Mahomet fought an almost ceaseless series of campaigns in Europe and Asia. To chronicle them would be tedious, but without doing so it is difficult to give a sufficient impression of Ottoman military power at this period. In Asia the emperor of Trebizond, another beneficiary of Byzantine decay, was overthrown, as were a large number of Anatolian rebels and Persian challengers. To the north, naval and military campaigns made of the Black Sea a Turkish lake, with disastrous consequences for western European traders. Mahomet’s onslaught on Europe was checked in 1456 by the heroic relief of Belgrade by Hunyadi and the crusaders of the friar Capistrano. Belgrade was to defy the Turks again, but by 1459 Mahomet had regained all Serbia and within three years of this he held Athens and the Morea. To his conquests in mainland Greece he soon added Mytilene (Lesbos) and various other islands, though the Venetians were able to retain Euboea, with its strategic trading post, Negroponte, till 1470. By that date Bosnia had fallen and resistance in Albania almost come to an end with the death of Scanderbeg (1468). From Bosnia marauding Ottoman irregulars launched annual raids as far to the north-west as Styria and Carinthia, and in 1477 a force pressed so far into Italy that the fires caused by its depredations could be seen from Venice. Three years later the Ottomans attacked southern Italy, captured Otranto, massacred every male in the city, and held it for over 12 months.

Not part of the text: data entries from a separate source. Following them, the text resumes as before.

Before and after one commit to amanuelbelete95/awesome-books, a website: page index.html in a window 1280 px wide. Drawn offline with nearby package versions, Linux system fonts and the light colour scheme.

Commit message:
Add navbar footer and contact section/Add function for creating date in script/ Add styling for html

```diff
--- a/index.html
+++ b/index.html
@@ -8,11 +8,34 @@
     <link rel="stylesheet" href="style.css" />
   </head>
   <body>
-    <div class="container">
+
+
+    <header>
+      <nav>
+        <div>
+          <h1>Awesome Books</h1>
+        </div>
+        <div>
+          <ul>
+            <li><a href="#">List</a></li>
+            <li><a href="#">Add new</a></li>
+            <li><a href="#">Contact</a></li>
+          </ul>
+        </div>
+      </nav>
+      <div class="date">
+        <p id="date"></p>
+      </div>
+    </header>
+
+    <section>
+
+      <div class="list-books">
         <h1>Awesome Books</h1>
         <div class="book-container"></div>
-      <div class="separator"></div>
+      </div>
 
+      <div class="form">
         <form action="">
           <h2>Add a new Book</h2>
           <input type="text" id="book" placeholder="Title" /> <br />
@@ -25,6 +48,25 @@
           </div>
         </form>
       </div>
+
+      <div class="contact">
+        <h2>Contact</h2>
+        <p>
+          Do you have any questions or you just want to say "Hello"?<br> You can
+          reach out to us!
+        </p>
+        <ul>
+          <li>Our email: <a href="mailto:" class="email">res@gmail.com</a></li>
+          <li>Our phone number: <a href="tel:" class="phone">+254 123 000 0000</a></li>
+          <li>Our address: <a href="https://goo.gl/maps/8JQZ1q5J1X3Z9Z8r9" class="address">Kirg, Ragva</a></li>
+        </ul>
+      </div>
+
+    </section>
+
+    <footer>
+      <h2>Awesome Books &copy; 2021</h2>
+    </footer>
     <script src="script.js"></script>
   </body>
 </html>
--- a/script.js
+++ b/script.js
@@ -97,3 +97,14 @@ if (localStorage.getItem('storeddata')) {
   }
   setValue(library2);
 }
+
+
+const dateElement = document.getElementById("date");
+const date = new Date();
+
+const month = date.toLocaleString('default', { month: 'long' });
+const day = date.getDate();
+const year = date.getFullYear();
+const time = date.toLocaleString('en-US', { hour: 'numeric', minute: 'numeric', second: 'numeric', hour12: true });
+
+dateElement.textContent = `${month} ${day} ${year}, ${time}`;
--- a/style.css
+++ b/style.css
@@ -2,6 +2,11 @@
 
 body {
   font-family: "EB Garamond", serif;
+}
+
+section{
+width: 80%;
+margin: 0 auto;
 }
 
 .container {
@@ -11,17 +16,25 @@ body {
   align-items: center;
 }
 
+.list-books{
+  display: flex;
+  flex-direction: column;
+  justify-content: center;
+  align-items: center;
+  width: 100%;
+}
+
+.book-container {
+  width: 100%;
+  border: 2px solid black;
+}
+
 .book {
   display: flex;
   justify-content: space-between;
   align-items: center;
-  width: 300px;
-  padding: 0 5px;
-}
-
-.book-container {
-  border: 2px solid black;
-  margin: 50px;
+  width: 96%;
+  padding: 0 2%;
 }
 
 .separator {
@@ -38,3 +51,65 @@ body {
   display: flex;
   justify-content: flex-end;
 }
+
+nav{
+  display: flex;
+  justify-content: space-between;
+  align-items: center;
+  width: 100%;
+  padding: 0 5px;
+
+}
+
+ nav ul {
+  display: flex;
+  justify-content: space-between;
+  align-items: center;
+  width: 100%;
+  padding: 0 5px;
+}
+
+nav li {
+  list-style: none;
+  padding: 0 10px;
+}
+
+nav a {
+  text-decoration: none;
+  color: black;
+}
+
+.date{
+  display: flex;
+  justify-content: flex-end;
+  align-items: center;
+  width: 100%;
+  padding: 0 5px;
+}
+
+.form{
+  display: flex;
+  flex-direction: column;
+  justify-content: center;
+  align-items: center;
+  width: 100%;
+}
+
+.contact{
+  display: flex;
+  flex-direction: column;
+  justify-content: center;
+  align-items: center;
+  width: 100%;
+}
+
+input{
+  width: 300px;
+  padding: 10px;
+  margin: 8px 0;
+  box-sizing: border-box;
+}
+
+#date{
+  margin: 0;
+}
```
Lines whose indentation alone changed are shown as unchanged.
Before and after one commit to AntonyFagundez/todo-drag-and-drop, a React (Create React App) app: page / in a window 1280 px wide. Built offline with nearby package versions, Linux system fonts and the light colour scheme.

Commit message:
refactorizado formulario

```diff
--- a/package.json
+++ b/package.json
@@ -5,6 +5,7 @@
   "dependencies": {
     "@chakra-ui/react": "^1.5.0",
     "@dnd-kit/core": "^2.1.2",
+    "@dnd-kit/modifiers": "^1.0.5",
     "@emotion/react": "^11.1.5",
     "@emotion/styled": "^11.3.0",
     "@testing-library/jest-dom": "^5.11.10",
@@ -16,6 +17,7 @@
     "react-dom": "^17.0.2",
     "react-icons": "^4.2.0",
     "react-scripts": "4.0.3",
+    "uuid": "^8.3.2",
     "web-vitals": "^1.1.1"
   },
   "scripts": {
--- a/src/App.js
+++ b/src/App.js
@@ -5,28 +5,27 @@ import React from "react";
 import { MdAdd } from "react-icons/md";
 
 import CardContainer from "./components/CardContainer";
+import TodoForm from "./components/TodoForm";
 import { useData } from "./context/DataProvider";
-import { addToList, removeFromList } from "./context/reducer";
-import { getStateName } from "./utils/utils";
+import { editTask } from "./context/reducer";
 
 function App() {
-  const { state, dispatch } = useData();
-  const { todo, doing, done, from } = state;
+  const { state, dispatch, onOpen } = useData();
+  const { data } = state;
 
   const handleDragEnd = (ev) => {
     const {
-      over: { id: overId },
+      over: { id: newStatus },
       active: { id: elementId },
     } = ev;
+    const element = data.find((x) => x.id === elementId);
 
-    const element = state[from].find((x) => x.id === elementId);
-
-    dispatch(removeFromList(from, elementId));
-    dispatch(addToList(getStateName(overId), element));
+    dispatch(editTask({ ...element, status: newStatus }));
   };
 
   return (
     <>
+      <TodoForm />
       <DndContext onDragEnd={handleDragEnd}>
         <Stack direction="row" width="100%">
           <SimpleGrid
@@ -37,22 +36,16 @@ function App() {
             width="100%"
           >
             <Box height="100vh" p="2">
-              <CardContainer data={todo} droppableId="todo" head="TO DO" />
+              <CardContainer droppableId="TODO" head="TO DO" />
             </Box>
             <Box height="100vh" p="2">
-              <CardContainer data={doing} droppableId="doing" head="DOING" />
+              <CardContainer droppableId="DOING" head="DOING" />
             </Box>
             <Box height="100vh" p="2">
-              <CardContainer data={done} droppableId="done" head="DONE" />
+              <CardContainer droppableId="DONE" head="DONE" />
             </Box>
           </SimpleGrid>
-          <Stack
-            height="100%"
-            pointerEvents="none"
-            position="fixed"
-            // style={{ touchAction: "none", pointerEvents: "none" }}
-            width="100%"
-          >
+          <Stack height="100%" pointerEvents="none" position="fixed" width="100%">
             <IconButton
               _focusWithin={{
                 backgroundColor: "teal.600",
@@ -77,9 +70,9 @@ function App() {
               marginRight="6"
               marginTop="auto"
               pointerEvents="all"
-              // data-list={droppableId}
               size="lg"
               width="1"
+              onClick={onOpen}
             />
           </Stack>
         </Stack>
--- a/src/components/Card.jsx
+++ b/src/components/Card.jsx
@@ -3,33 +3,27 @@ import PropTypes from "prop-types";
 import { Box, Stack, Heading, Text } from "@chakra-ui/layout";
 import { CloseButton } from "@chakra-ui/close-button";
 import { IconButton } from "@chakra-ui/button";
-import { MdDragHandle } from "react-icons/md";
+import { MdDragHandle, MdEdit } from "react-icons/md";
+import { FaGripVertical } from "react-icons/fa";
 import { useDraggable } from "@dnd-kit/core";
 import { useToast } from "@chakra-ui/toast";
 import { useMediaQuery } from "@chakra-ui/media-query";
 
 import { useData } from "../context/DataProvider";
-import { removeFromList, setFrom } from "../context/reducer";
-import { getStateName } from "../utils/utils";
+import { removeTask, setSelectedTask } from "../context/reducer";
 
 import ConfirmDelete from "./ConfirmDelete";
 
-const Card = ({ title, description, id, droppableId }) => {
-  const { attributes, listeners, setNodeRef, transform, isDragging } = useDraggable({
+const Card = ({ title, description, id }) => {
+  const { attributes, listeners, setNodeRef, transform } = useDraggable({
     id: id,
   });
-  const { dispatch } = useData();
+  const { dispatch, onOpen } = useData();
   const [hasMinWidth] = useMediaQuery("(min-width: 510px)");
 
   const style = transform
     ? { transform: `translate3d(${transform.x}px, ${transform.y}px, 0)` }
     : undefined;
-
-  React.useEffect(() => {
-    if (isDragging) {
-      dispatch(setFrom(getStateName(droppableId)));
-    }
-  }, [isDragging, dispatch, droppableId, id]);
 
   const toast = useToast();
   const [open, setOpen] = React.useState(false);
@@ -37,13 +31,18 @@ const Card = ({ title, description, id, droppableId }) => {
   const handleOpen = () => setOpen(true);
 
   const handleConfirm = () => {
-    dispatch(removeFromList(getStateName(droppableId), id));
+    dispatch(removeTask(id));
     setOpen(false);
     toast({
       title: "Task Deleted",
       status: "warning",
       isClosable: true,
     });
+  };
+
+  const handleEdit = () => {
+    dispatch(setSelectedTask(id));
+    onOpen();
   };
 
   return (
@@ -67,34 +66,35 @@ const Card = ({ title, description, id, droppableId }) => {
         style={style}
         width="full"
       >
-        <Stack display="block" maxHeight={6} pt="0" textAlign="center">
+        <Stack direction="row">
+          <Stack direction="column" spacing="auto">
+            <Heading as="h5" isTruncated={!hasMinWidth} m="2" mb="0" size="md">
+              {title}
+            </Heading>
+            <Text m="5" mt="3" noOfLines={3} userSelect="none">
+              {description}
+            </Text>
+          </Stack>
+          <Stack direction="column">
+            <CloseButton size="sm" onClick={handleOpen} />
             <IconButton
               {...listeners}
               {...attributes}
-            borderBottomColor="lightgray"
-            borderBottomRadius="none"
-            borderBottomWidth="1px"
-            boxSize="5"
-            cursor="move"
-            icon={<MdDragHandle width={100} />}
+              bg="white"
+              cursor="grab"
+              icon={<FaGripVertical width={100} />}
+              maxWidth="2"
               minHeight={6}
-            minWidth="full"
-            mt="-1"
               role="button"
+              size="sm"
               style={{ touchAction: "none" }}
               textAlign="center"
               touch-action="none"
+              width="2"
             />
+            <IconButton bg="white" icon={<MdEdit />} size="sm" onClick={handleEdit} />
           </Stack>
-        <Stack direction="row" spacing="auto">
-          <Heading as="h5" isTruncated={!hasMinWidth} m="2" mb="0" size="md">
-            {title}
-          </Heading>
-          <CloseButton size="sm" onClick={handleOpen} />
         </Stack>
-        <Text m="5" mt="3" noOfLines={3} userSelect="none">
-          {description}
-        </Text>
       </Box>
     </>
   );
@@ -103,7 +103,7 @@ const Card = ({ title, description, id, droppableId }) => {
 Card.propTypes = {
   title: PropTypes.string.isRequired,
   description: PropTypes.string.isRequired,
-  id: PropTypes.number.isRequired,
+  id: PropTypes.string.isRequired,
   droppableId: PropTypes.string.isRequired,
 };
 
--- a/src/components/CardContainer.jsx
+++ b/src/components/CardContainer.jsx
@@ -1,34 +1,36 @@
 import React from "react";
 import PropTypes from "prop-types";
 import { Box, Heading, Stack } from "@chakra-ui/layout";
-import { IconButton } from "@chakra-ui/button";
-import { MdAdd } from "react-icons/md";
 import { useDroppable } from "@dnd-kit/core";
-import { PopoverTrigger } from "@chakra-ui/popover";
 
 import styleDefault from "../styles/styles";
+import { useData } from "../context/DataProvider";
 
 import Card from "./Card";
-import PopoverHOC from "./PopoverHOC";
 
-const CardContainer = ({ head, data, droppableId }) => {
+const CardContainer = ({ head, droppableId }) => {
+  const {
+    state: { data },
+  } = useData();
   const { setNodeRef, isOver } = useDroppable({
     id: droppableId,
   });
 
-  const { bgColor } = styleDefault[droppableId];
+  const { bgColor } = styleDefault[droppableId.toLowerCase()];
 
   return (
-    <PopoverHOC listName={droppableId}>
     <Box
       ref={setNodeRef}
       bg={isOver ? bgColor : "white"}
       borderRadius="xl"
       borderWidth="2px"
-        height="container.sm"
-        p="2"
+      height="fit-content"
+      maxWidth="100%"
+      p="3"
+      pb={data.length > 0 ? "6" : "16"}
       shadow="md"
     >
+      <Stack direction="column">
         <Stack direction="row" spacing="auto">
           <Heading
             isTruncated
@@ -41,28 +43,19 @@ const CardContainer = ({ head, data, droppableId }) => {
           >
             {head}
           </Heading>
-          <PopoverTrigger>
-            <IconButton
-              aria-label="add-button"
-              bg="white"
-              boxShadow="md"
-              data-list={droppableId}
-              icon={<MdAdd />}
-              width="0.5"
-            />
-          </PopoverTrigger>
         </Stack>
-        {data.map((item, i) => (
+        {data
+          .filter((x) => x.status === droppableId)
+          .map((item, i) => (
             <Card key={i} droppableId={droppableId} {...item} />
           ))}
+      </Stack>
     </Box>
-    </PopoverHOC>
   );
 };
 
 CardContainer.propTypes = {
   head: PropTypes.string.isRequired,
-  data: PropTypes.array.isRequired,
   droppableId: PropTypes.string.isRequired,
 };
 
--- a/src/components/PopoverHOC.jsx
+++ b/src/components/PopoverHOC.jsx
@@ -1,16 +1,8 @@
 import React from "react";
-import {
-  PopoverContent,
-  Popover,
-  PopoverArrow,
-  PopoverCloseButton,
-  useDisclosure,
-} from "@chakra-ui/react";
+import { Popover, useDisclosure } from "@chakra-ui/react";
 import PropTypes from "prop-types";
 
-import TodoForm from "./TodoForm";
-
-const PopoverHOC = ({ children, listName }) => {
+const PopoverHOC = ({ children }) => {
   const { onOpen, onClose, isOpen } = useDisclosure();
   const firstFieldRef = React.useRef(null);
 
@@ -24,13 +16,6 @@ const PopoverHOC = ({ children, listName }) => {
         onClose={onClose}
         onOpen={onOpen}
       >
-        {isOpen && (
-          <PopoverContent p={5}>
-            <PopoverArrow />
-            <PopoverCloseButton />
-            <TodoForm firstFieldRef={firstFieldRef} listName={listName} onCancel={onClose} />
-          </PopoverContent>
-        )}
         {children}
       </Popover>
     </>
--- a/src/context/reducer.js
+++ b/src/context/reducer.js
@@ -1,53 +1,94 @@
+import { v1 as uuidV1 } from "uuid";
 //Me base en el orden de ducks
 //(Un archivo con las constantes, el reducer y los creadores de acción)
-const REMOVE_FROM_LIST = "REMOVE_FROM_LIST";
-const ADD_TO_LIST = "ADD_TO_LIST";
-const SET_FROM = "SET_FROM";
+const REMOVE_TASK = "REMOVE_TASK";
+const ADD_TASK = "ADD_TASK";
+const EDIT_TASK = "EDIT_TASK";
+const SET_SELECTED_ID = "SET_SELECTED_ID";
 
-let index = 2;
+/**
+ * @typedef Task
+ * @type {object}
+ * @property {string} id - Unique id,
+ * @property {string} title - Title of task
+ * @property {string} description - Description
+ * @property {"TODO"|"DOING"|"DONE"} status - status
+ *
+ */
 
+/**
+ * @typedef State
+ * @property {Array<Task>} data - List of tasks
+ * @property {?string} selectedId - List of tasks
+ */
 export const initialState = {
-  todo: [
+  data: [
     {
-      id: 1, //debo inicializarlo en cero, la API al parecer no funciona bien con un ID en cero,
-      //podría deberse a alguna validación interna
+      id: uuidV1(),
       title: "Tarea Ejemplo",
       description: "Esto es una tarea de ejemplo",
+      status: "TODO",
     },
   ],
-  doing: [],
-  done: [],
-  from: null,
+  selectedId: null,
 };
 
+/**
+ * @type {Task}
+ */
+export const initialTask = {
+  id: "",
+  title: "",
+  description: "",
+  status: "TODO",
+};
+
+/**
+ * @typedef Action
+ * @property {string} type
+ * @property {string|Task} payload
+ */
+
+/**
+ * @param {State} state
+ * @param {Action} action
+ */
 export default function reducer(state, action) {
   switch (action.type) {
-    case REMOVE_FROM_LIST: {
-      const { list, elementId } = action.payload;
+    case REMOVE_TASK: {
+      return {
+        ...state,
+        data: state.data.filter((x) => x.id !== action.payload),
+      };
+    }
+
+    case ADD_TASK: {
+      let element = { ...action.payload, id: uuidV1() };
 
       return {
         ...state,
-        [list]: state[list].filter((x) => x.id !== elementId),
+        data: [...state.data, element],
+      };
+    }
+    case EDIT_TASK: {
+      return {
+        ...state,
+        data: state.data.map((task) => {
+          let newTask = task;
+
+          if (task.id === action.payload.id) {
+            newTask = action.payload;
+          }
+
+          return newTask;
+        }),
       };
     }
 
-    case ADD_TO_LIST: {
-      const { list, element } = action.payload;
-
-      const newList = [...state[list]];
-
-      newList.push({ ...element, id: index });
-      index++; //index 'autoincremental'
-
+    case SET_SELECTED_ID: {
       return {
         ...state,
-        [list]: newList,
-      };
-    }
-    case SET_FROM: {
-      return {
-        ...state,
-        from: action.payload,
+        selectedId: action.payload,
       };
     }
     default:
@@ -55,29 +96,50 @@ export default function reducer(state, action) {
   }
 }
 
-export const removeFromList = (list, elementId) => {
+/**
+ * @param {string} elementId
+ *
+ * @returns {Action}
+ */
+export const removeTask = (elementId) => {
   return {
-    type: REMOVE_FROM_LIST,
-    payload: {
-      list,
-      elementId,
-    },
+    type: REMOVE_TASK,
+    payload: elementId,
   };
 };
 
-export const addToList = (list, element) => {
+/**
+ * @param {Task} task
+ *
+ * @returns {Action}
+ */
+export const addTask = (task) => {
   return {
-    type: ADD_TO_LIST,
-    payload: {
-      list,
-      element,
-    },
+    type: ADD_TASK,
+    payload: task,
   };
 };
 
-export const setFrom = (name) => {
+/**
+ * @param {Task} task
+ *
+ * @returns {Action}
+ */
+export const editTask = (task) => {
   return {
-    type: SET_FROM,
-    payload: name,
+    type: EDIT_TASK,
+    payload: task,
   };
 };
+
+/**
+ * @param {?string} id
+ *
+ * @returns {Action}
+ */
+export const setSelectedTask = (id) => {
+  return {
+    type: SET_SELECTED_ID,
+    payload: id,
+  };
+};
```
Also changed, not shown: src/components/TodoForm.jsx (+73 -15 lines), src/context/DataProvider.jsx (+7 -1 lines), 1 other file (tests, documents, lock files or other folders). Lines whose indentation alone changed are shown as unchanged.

When Mahomet died in 1481, at the age of 49, Ottoman strength was still checked in the Balkans by the resistance of Belgrade and in the Mediterranean by that of Rhodes. The growth of Turkish sea-power under Selim I (1512–20) made possible the conquest of Syria and Egypt. Only under Suleiman II (1520 – 66) was the advance into Europe resumed, while Charles V warred with Francis I of France. Then the king of Bohemia and Hungary was killed in the decisive battle at Mohács (1526) and, with the acquisition of Hungary, the Ottoman Empire became a greater power in Europe than its Byzantine predecessor had been, even in its heyday before the First Crusade. Not only had the territorial problems set by Byzantine decline been settled for centuries, but the western European states had to reckon with a mighty neighbour whose weight was to count for much in the balance of power diplomacy of the ‘early modern’ period. By splitting Christian Europe, the Reformation served to make the domination of the Turks yet more secure. The crusading ideal lived on strongly in the ideas of the Counter-Reformation, but even the naval victory of Lepanto (1571) failed to check the Ottoman advance: a century after this the Turks captured Crete and besieged Vienna. The replacement of a stricken Christian empire by an aggressive Islamic autocracy was certainly the greatest change in the map of Europe between the thirteenth century and the early years of the sixteenth.